**What the task asks**: Copy every line of the records that includes the word "this".

(Saved entries)
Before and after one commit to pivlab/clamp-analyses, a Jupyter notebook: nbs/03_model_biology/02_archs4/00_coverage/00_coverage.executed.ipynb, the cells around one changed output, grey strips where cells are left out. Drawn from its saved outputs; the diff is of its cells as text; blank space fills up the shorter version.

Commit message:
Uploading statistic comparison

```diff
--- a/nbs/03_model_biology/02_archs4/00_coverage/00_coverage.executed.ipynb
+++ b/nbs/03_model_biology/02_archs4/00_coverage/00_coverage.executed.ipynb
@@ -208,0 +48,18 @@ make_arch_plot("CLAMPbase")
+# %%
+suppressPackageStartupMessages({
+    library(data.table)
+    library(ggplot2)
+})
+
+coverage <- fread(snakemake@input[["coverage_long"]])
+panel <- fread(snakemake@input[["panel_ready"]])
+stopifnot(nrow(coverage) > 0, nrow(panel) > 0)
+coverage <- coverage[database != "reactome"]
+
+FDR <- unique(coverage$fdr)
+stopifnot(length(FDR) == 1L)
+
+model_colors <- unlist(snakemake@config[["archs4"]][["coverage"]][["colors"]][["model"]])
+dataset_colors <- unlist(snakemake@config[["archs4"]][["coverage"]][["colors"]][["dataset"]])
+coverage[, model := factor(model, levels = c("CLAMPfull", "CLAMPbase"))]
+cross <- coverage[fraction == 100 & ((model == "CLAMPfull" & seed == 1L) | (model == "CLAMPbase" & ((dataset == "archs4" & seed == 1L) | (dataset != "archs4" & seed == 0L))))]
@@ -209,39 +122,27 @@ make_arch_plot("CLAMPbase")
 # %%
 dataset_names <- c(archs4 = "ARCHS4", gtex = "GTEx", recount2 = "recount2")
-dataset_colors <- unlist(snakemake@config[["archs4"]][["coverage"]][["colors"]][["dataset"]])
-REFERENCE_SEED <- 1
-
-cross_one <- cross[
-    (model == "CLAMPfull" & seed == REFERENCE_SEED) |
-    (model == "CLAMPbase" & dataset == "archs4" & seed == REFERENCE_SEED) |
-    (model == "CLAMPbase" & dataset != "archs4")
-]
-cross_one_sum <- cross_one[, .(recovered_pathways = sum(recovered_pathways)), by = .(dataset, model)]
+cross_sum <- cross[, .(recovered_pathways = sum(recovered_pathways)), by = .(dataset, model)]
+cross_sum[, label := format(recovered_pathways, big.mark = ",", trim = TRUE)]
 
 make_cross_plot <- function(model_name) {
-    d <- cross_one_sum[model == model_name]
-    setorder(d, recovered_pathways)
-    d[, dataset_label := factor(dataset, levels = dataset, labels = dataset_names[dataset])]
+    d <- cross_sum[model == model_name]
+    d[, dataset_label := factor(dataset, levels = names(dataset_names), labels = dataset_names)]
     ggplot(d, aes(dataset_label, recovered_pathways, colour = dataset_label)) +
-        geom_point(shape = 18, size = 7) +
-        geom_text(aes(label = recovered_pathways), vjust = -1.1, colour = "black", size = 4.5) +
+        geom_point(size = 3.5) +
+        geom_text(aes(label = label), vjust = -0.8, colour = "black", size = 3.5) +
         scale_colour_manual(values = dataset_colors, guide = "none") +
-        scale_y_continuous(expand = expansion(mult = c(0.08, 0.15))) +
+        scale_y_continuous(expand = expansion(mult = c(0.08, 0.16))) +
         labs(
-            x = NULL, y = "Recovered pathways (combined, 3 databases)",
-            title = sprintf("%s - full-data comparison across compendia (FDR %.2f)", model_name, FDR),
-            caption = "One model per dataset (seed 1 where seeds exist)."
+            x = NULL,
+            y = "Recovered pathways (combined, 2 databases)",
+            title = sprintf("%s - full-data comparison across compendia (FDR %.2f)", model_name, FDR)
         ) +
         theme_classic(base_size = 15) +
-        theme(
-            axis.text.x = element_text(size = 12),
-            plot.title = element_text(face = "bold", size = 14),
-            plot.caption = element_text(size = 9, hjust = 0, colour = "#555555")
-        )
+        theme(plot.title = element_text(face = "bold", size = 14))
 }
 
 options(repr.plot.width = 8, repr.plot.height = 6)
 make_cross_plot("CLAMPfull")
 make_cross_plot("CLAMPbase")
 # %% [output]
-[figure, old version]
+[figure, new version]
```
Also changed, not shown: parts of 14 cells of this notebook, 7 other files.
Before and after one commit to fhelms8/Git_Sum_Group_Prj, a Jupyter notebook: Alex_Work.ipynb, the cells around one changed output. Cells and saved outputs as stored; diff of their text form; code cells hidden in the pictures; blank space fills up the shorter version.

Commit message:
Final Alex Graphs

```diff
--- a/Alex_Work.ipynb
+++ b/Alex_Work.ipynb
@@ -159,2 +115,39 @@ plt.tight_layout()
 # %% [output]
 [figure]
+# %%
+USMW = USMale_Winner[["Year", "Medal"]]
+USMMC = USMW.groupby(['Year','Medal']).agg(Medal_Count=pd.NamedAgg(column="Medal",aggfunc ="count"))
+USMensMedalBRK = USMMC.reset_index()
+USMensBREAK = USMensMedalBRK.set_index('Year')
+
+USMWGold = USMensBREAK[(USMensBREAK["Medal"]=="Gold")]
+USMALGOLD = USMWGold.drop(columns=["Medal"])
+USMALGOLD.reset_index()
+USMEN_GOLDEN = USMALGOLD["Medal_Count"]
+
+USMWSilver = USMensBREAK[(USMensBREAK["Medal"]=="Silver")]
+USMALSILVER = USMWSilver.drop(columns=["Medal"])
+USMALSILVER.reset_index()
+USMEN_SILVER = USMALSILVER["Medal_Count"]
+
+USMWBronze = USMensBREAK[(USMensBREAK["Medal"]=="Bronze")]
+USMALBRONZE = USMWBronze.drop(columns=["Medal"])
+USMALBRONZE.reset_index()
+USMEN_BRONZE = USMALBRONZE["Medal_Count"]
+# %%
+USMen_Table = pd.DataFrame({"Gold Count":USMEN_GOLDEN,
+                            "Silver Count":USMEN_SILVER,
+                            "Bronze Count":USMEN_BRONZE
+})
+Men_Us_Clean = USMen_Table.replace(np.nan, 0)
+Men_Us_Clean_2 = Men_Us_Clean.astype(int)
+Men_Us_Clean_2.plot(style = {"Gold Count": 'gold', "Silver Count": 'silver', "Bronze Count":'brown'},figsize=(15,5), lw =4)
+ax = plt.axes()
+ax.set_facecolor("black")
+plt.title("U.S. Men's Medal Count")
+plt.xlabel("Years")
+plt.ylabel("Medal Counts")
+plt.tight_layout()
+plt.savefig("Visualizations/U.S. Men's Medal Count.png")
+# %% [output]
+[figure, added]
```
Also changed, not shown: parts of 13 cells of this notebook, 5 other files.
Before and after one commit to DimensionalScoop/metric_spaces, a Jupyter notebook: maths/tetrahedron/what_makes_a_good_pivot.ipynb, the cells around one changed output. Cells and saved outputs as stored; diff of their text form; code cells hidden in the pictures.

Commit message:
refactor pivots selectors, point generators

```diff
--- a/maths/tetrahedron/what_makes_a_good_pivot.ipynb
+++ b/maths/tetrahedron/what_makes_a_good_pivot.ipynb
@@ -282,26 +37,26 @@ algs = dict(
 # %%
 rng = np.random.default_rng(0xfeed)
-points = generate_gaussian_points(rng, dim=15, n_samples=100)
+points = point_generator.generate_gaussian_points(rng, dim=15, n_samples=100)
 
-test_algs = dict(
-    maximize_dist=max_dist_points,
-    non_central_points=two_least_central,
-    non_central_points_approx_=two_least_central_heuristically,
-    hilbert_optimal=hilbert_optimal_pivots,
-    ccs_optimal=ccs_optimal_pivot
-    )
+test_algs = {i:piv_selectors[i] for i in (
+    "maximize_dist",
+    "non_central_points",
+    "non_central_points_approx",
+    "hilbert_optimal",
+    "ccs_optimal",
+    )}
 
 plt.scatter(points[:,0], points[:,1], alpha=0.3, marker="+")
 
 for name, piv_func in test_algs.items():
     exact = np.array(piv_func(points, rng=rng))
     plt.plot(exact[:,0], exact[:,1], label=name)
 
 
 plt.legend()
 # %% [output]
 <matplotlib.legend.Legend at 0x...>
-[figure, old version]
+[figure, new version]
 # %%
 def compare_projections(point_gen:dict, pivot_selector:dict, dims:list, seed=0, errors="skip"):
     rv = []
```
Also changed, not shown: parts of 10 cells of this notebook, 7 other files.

**Solution to the exercise**:
Also changed, not shown: parts of 14 cells of this notebook, 7 other files.
Also changed, not shown: parts of 13 cells of this notebook, 5 other files.
Also changed, not shown: parts of 10 cells of this notebook, 7 other files.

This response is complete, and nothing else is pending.